**Work instruction**
Write out every entry exactly; the pictures do not belong in the copy.

**Record extracts**

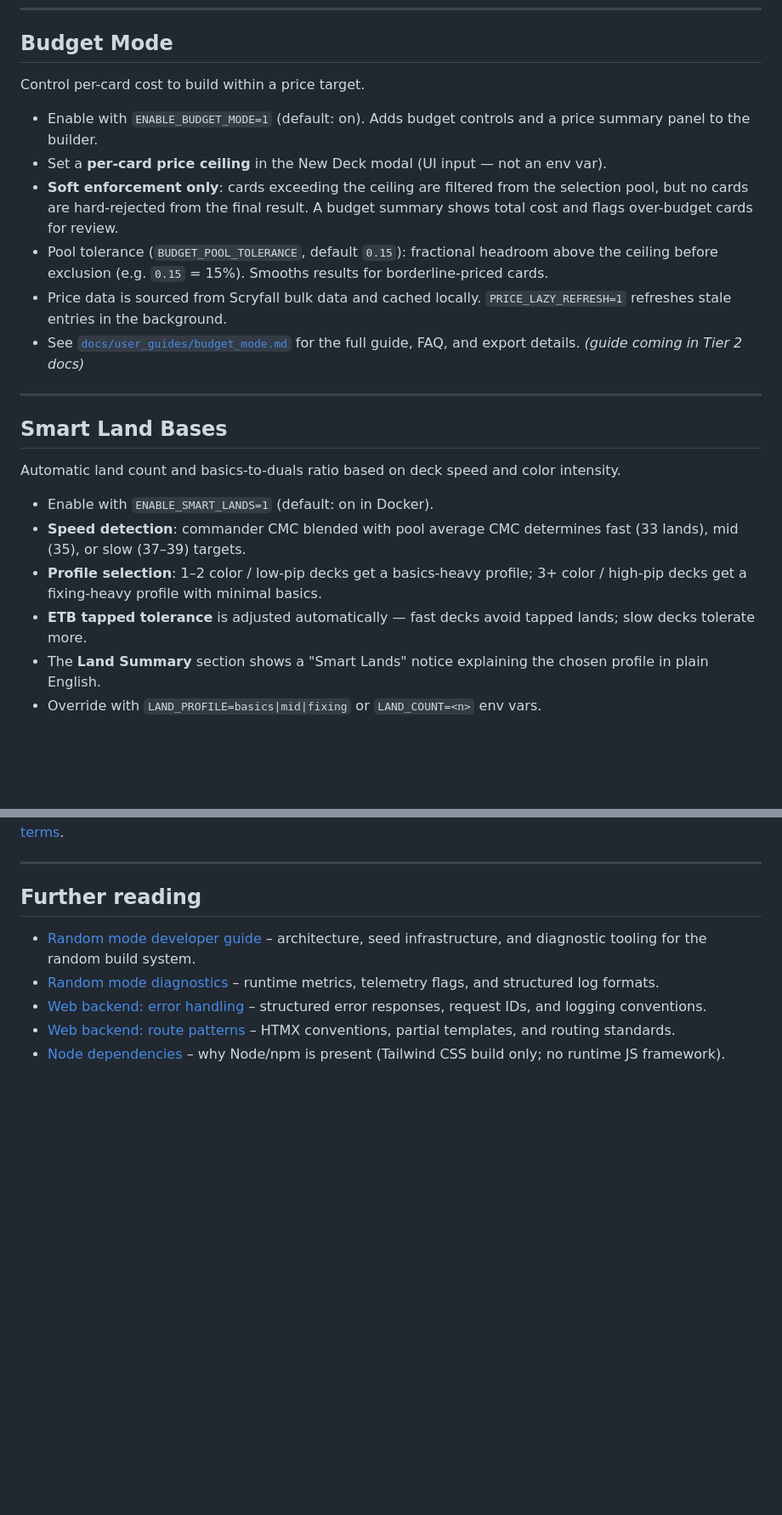
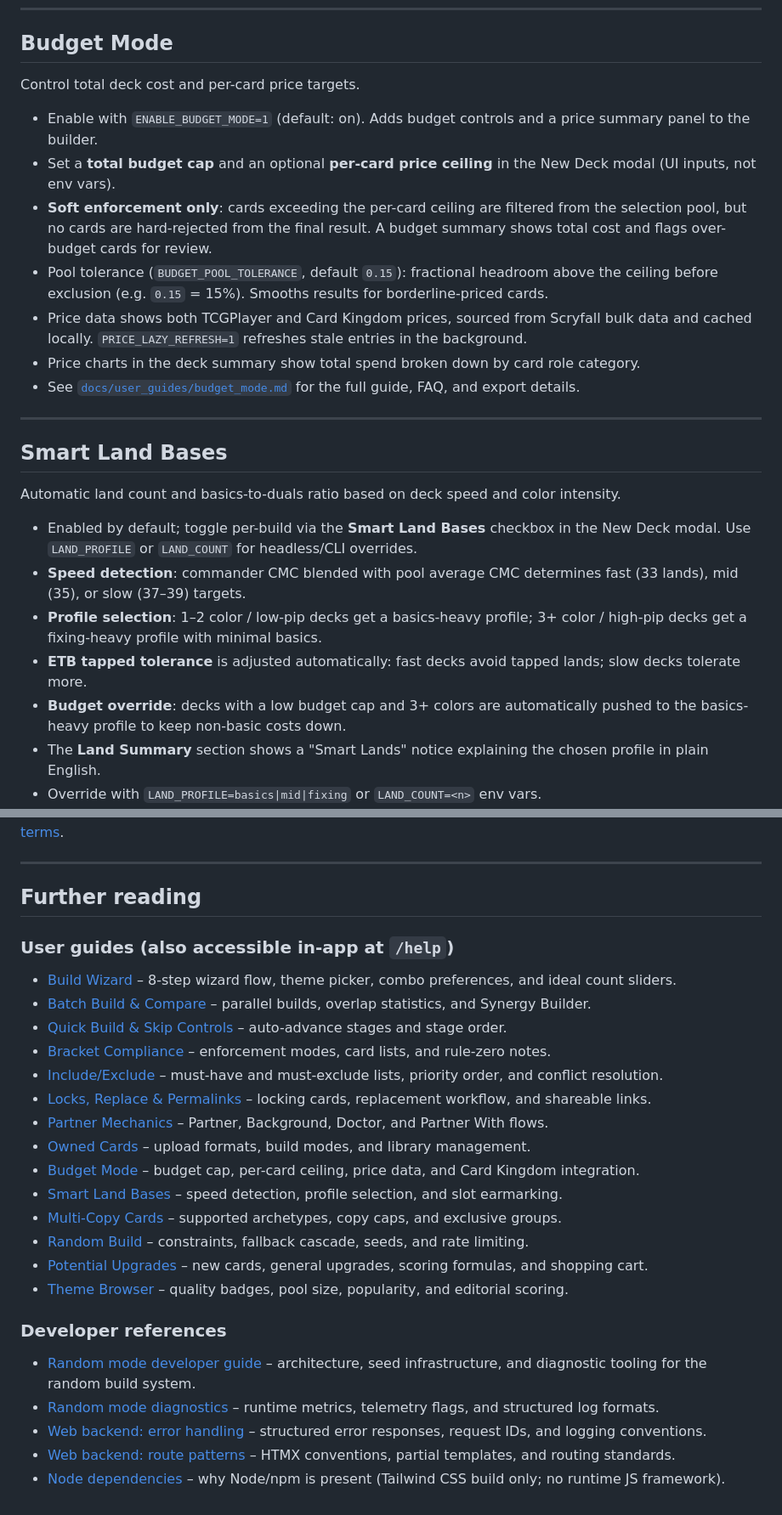
Before and after one commit to mwisnowski/mtg_python_deckbuilder, a Markdown page: README.md, 2 parts joined by grey strips. Shown at 85% size. Drawn GitHub-style; blank space fills up the shorter version.

Commit message:
docs: update README with missing features and links to user guides

```diff
--- a/README.md
+++ b/README.md
@@ -245,22 +261,24 @@ The CLI and headless runners share the builder core.
 ---
 
 ## Budget Mode
-Control per-card cost to build within a price target.
+Control total deck cost and per-card price targets.
 - Enable with `ENABLE_BUDGET_MODE=1` (default: on). Adds budget controls and a price summary panel to the builder.
-- Set a **per-card price ceiling** in the New Deck modal (UI input — not an env var).
-- **Soft enforcement only**: cards exceeding the ceiling are filtered from the selection pool, but no cards are hard-rejected from the final result. A budget summary shows total cost and flags over-budget cards for review.
+- Set a **total budget cap** and an optional **per-card price ceiling** in the New Deck modal (UI inputs, not env vars).
+- **Soft enforcement only**: cards exceeding the per-card ceiling are filtered from the selection pool, but no cards are hard-rejected from the final result. A budget summary shows total cost and flags over-budget cards for review.
 - Pool tolerance (`BUDGET_POOL_TOLERANCE`, default `0.15`): fractional headroom above the ceiling before exclusion (e.g. `0.15` = 15%). Smooths results for borderline-priced cards.
-- Price data is sourced from Scryfall bulk data and cached locally. `PRICE_LAZY_REFRESH=1` refreshes stale entries in the background.
-- See [`docs/user_guides/budget_mode.md`](docs/user_guides/budget_mode.md) for the full guide, FAQ, and export details. _(guide coming in Tier 2 docs)_
+- Price data shows both TCGPlayer and Card Kingdom prices, sourced from Scryfall bulk data and cached locally. `PRICE_LAZY_REFRESH=1` refreshes stale entries in the background.
+- Price charts in the deck summary show total spend broken down by card role category.
+- See [`docs/user_guides/budget_mode.md`](docs/user_guides/budget_mode.md) for the full guide, FAQ, and export details.
 
 ---
 
 ## Smart Land Bases
 Automatic land count and basics-to-duals ratio based on deck speed and color intensity.
-- Enable with `ENABLE_SMART_LANDS=1` (default: on in Docker).
+- Enabled by default; toggle per-build via the **Smart Land Bases** checkbox in the New Deck modal. Use `LAND_PROFILE` or `LAND_COUNT` for headless/CLI overrides.
 - **Speed detection**: commander CMC blended with pool average CMC determines fast (33 lands), mid (35), or slow (37–39) targets.
 - **Profile selection**: 1–2 color / low-pip decks get a basics-heavy profile; 3+ color / high-pip decks get a fixing-heavy profile with minimal basics.
-- **ETB tapped tolerance** is adjusted automatically — fast decks avoid tapped lands; slow decks tolerate more.
+- **ETB tapped tolerance** is adjusted automatically: fast decks avoid tapped lands; slow decks tolerate more.
+- **Budget override**: decks with a low budget cap and 3+ colors are automatically pushed to the basics-heavy profile to keep non-basic costs down.
 - The **Land Summary** section shows a "Smart Lands" notice explaining the chosen profile in plain English.
 - Override with `LAND_PROFILE=basics|mid|fixing` or `LAND_COUNT=<n>` env vars.
 - See [`docs/user_guides/land_bases.md`](docs/user_guides/land_bases.md) for the full guide.
@@ -478,6 +506,24 @@ Licensed under the [MIT License](LICENSE). Card data and imagery are provided by
 ---
 
 ## Further reading
+
+### User guides (also accessible in-app at `/help`)
+- [Build Wizard](docs/user_guides/build_wizard.md) – 8-step wizard flow, theme picker, combo preferences, and ideal count sliders.
+- [Batch Build & Compare](docs/user_guides/batch_build_compare.md) – parallel builds, overlap statistics, and Synergy Builder.
+- [Quick Build & Skip Controls](docs/user_guides/quick_build_skip_controls.md) – auto-advance stages and stage order.
+- [Bracket Compliance](docs/user_guides/bracket_compliance.md) – enforcement modes, card lists, and rule-zero notes.
+- [Include/Exclude](docs/user_guides/include_exclude.md) – must-have and must-exclude lists, priority order, and conflict resolution.
+- [Locks, Replace & Permalinks](docs/user_guides/locks_replace_permalinks.md) – locking cards, replacement workflow, and shareable links.
+- [Partner Mechanics](docs/user_guides/partner_mechanics.md) – Partner, Background, Doctor, and Partner With flows.
+- [Owned Cards](docs/user_guides/owned_cards.md) – upload formats, build modes, and library management.
+- [Budget Mode](docs/user_guides/budget_mode.md) – budget cap, per-card ceiling, price data, and Card Kingdom integration.
+- [Smart Land Bases](docs/user_guides/land_bases.md) – speed detection, profile selection, and slot earmarking.
+- [Multi-Copy Cards](docs/user_guides/multi_copy.md) – supported archetypes, copy caps, and exclusive groups.
+- [Random Build](docs/user_guides/random_build.md) – constraints, fallback cascade, seeds, and rate limiting.
+- [Potential Upgrades](docs/user_guides/suggested_upgrades.md) – new cards, general upgrades, scoring formulas, and shopping cart.
+- [Theme Browser](docs/user_guides/theme_browser.md) – quality badges, pool size, popularity, and editorial scoring.
+
+### Developer references
 - [Random mode developer guide](docs/random_mode/developer_guide.md) – architecture, seed infrastructure, and diagnostic tooling for the random build system.
 - [Random mode diagnostics](docs/random_mode/diagnostics.md) – runtime metrics, telemetry flags, and structured log formats.
 - [Web backend: error handling](docs/web_backend/error_handling.md) – structured error responses, request IDs, and logging conventions.
```
Also changed, not shown: other parts of README.md (+37 -11 lines).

**Finished exercise**
Before and after one commit to mwisnowski/mtg_python_deckbuilder, a Markdown page: README.md, 2 parts joined by grey strips. Shown at 85% size. Drawn GitHub-style; blank space fills up the shorter version.

Commit message:
docs: update README with missing features and links to user guides

```diff
--- a/README.md
+++ b/README.md
@@ -245,22 +261,24 @@ The CLI and headless runners share the builder core.
 ---
 
 ## Budget Mode
-Control per-card cost to build within a price target.
+Control total deck cost and per-card price targets.
 - Enable with `ENABLE_BUDGET_MODE=1` (default: on). Adds budget controls and a price summary panel to the builder.
-- Set a **per-card price ceiling** in the New Deck modal (UI input — not an env var).
-- **Soft enforcement only**: cards exceeding the ceiling are filtered from the selection pool, but no cards are hard-rejected from the final result. A budget summary shows total cost and flags over-budget cards for review.
+- Set a **total budget cap** and an optional **per-card price ceiling** in the New Deck modal (UI inputs, not env vars).
+- **Soft enforcement only**: cards exceeding the per-card ceiling are filtered from the selection pool, but no cards are hard-rejected from the final result. A budget summary shows total cost and flags over-budget cards for review.
 - Pool tolerance (`BUDGET_POOL_TOLERANCE`, default `0.15`): fractional headroom above the ceiling before exclusion (e.g. `0.15` = 15%). Smooths results for borderline-priced cards.
-- Price data is sourced from Scryfall bulk data and cached locally. `PRICE_LAZY_REFRESH=1` refreshes stale entries in the background.
-- See [`docs/user_guides/budget_mode.md`](docs/user_guides/budget_mode.md) for the full guide, FAQ, and export details. _(guide coming in Tier 2 docs)_
+- Price data shows both TCGPlayer and Card Kingdom prices, sourced from Scryfall bulk data and cached locally. `PRICE_LAZY_REFRESH=1` refreshes stale entries in the background.
+- Price charts in the deck summary show total spend broken down by card role category.
+- See [`docs/user_guides/budget_mode.md`](docs/user_guides/budget_mode.md) for the full guide, FAQ, and export details.
 
 ---
 
 ## Smart Land Bases
 Automatic land count and basics-to-duals ratio based on deck speed and color intensity.
-- Enable with `ENABLE_SMART_LANDS=1` (default: on in Docker).
+- Enabled by default; toggle per-build via the **Smart Land Bases** checkbox in the New Deck modal. Use `LAND_PROFILE` or `LAND_COUNT` for headless/CLI overrides.
 - **Speed detection**: commander CMC blended with pool average CMC determines fast (33 lands), mid (35), or slow (37–39) targets.
 - **Profile selection**: 1–2 color / low-pip decks get a basics-heavy profile; 3+ color / high-pip decks get a fixing-heavy profile with minimal basics.
-- **ETB tapped tolerance** is adjusted automatically — fast decks avoid tapped lands; slow decks tolerate more.
+- **ETB tapped tolerance** is adjusted automatically: fast decks avoid tapped lands; slow decks tolerate more.
+- **Budget override**: decks with a low budget cap and 3+ colors are automatically pushed to the basics-heavy profile to keep non-basic costs down.
 - The **Land Summary** section shows a "Smart Lands" notice explaining the chosen profile in plain English.
 - Override with `LAND_PROFILE=basics|mid|fixing` or `LAND_COUNT=<n>` env vars.
 - See [`docs/user_guides/land_bases.md`](docs/user_guides/land_bases.md) for the full guide.
@@ -478,6 +506,24 @@ Licensed under the [MIT License](LICENSE). Card data and imagery are provided by
 ---
 
 ## Further reading
+
+### User guides (also accessible in-app at `/help`)
+- [Build Wizard](docs/user_guides/build_wizard.md) – 8-step wizard flow, theme picker, combo preferences, and ideal count sliders.
+- [Batch Build & Compare](docs/user_guides/batch_build_compare.md) – parallel builds, overlap statistics, and Synergy Builder.
+- [Quick Build & Skip Controls](docs/user_guides/quick_build_skip_controls.md) – auto-advance stages and stage order.
+- [Bracket Compliance](docs/user_guides/bracket_compliance.md) – enforcement modes, card lists, and rule-zero notes.
+- [Include/Exclude](docs/user_guides/include_exclude.md) – must-have and must-exclude lists, priority order, and conflict resolution.
+- [Locks, Replace & Permalinks](docs/user_guides/locks_replace_permalinks.md) – locking cards, replacement workflow, and shareable links.
+- [Partner Mechanics](docs/user_guides/partner_mechanics.md) – Partner, Background, Doctor, and Partner With flows.
+- [Owned Cards](docs/user_guides/owned_cards.md) – upload formats, build modes, and library management.
+- [Budget Mode](docs/user_guides/budget_mode.md) – budget cap, per-card ceiling, price data, and Card Kingdom integration.
+- [Smart Land Bases](docs/user_guides/land_bases.md) – speed detection, profile selection, and slot earmarking.
+- [Multi-Copy Cards](docs/user_guides/multi_copy.md) – supported archetypes, copy caps, and exclusive groups.
+- [Random Build](docs/user_guides/random_build.md) – constraints, fallback cascade, seeds, and rate limiting.
+- [Potential Upgrades](docs/user_guides/suggested_upgrades.md) – new cards, general upgrades, scoring formulas, and shopping cart.
+- [Theme Browser](docs/user_guides/theme_browser.md) – quality badges, pool size, popularity, and editorial scoring.
+
+### Developer references
 - [Random mode developer guide](docs/random_mode/developer_guide.md) – architecture, seed infrastructure, and diagnostic tooling for the random build system.
 - [Random mode diagnostics](docs/random_mode/diagnostics.md) – runtime metrics, telemetry flags, and structured log formats.
 - [Web backend: error handling](docs/web_backend/error_handling.md) – structured error responses, request IDs, and logging conventions.
```
Also changed, not shown: other parts of README.md (+37 -11 lines).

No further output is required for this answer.